Fuelling western Canada

Craig Kezama’s commitment to the co-op model.

Craig Kezama’s unusual path to leadership at Co-op Refinery Complex (CRC) has given him a commitment to safety and strong sense of loyalty to his community and industry.

Kezama was about to become a teacher 30 years ago when he decided to make an abrupt career change. He took a job in a warehouse at Federated Co-operatives in Regina. On weekends and evenings, he earned a number of business qualifications and a diploma in general management studies.

The hard work qualified Kezama to take on distribution roles at various warehouses for Federated across western Canada and, finally, at CRC (owned by Federated) back in Regina. CRC processes refinery products for Federated’s member co-ops.

“No doubt my path from the warehouse floor to distribution manager has affected my optimistic perspective on things,” says Kezama. “My sense of belonging at CRC helps me and my team make decisions that positively affect the safe and efficient operation of all aspects of our distribution network.”

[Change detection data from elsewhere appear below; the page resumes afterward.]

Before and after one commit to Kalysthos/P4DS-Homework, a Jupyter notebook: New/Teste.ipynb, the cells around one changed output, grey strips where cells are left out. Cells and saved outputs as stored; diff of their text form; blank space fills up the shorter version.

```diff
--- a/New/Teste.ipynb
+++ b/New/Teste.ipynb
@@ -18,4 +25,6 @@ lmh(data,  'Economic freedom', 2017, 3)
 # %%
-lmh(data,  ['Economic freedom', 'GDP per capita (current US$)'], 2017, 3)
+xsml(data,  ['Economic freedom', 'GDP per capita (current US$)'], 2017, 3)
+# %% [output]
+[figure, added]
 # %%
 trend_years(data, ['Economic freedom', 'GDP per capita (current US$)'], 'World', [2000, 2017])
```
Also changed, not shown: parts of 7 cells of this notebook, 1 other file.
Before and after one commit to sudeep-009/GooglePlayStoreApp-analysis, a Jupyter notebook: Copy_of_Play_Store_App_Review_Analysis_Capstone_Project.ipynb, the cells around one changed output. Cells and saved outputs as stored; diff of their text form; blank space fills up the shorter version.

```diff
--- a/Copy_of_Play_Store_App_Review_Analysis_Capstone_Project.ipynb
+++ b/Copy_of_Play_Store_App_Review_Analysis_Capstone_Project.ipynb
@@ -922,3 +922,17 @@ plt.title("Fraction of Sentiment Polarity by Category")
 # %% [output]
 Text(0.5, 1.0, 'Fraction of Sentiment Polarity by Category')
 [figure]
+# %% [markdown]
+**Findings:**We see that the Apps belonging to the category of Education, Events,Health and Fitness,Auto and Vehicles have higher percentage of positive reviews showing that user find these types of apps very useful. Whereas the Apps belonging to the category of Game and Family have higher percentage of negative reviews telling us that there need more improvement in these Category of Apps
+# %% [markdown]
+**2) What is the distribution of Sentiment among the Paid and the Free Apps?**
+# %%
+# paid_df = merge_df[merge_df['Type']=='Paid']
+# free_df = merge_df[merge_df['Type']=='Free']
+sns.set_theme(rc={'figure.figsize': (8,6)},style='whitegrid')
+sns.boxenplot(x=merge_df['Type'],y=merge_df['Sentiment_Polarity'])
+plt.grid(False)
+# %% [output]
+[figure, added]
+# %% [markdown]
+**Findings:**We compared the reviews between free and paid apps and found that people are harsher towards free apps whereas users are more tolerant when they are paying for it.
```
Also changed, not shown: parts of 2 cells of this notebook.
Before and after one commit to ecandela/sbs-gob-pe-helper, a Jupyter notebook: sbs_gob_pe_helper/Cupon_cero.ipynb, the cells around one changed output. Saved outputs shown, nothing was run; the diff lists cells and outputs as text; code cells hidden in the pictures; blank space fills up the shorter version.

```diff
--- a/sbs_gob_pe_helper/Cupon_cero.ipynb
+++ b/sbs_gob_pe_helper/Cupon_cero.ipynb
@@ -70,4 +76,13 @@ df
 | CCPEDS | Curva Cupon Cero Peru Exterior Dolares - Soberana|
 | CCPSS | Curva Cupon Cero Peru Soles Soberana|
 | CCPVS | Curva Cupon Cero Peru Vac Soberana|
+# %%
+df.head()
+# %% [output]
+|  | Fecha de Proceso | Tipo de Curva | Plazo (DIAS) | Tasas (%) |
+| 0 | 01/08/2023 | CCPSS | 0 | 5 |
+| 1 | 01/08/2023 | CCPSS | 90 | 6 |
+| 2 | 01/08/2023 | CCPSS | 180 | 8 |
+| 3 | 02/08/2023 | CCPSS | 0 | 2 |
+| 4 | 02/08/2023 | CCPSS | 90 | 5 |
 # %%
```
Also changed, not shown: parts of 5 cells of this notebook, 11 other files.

Kezama has presided over logistical and technological improvements that have made CRC a highly efficient, more environmentally responsible and fundamentally safer operation. One improvement was the creation of a mega-terminal in western Canada that has 140 million litres of storage capacity. “More than most of our competition has in the field,” he says. “It lets us deliver product with maximum payload, which is the most efficient way to distribute.”

In the 1990s, CRC partnered with the Government of Saskatchewan to build a nine-axle petroleum delivery truck, which gave CRC the capacity to deliver 10,000 litres more product per delivery—far more efficient from a logistical and environmental point of view.

Kezama said CRC also works out agreements with other refineries to exchange product so that shipping is more efficient, which reduces everyone’s environmental footprint. “For example, we may provide product to others in Regina and receive product in return in the Edmonton market. It works to everyone’s benefit and is easier on the environment.”

“(Our process) works to everyone’s benefit and is easier on the environment.”